When “Made in the USA” claims are intertwined with public health, the Federal Trade Commission is very likely to take action. That’s what happened when the Department of Justice filed a case against Adam Harmon and two companies he controls that manufacture protective masks against the COVID-19 virus. Across the companies’ online marketing and advertising campaigns, they leaned heavily into Made in the USA claims. They also implied that US-made protective gear was superior. In a proposed settlement, the agency proposed that these companies discontinue the deceptive claims and pay a six-figure civil penalty.
Made in the USA–Kind Of
Since 2020 and the COVID-19 epidemic, mask sales have skyrocketed, and many businesses that had the manufacturing capability to produce masks pivoted to meet the demand. A well-known producer of protective gear, 3M, reported that its production of N95 masks in 2020 amounted to approximately two billion units worldwide, with an estimated production rate in 2021 of 2.5 billion units. This demand created a healthy competition for masks, and advertising claims naturally followed.

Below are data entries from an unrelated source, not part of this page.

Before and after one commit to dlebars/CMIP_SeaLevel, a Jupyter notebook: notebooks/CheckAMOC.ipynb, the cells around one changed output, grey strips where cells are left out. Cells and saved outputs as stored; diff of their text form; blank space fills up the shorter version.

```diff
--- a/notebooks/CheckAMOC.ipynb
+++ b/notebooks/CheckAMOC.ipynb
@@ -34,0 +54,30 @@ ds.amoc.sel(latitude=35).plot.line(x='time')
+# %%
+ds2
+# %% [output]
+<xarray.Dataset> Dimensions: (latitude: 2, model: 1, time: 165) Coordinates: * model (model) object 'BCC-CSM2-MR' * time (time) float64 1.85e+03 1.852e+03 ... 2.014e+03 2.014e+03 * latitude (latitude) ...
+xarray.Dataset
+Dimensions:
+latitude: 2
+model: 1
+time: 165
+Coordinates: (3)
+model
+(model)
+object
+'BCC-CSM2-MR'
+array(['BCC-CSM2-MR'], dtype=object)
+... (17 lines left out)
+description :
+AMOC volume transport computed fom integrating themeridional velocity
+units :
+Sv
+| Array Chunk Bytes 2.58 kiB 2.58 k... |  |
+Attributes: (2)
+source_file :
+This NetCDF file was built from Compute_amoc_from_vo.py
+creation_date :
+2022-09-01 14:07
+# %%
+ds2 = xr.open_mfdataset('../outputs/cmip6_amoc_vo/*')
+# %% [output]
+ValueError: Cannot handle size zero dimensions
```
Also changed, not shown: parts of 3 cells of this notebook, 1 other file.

Harmon and one of his companies, ALG, chose to capture more shares of the market by appealing to “patriots” as a market segment. They started selling protective equipment in early 2020, on their website and social media, using the following claims:
- “Our manufacturing facility was built in NW Ohio and is completely staffed by American workers, making ALG Health one of the very few PPE facilities in America that are 100% Made in the USA.”
- “Our N95 masks are manufactured in the USA designed to protect medical workers, first responders, military, and humanitarian workers. Every day that we come to work, we know we are building hospital-grade N95 face masks to protect those who protect us.”
They made other claims on social media that masks manufactured in the US offered superior protection to masks manufactured elsewhere, with claims like “imported products are not tested and could be unsafe.”
While these marketing communications bore the American flag, they raised red flags to competitors. According to the complaint, “Defendants received Chinese KN95s, unpacked the completed respirators, stripped off Chinese origin labels, printed ALG and NIOSH labels on the respirators, and then re-boxed the respirators in ALG packaging with MUSA labels.” Rules from the FTC say that the finishing of a product in the USA does not, by itself, qualify a product for marketing as Made in the USA. The Made in the USA Rule prohibits labeling products with a Made in USA claim unless all or virtually all ingredients and components are made AND sourced in the US, all significant processing going into the product takes place in the US, and the final assembly is in the US. The FTC found that Harmon and ALG failed to meet these qualifications, and therefore violated the Made in USA Labeling Rule and the FTC Act.
COVID-19 Consumer Protection Act: Protecting Against False Advertising
The FTC’s settlement with Harmon is an example of how its policy protects consumers where Made in the USA claims are concerned. The proposed settlement argues that by removing Chinese labels from imported goods from China and replacing them with “Made in USA” labels, Harmon and his companies violated both the FTC Act and the Made in the USA Labeling Rule. It also says that Harmon and his companies made false and deceptive advertising statements when they claimed they sold NIOSH-certified, US-made respirators, and that their products are more effective than imported products. Furthermore, this is not Harmon’s first interaction with the FTC on this topic; the FTC had previously reprimanded him for selling LED lighting with significant Chinese components as “Made in the USA.” At the time, the FTC did not pursue a legal case against Harmon, but issued a letter reminding him of the law and explaining the steps he and his company agreed to take to stop the violations. Because Harmon continued to violate the law with respect to the LED lighting products, the proposed settlement includes counts related to that conduct as well. The settlement cited that “Deceiving consumers about the country of origin of their products. Through social media posts, marketing materials, and labels, the defendants claimed that their lighting and COVID-19 personal protective products were manufactured in the United States. In fact, the defendants’ products were almost entirely imported. The defendants’ conduct violated the FTC Act, the Covid-19 Consumer Protection Act, and the Made in the USA Labeling Rule.” Further in violation of the Covid-19 Consumer Protection Act, “The defendants claimed to consumers that their PPE products were superior due to their country of origin. These false claims deceived consumers and undermined honest competitors.” United States v. Axis Led Group, LLC et al., No. 22-cv-1389 (N.D. Ohio 2022).
Although there are many disputes centering around the Made in the USA Labeling Rule, it’s clear that companies may not relabel foreign-made goods as “Made in the USA.” Furthermore, where public health and false advertising are concerned, the FTC is prepared to take swift action to protect consumers. If you are making a Made in the USA claim, be prepared to back it up. And, if you are considering making these claims, MMR Strategy Group can help your business by conducting dispute-ready claim substantiation surveys. Save time and money by substantiating your claims.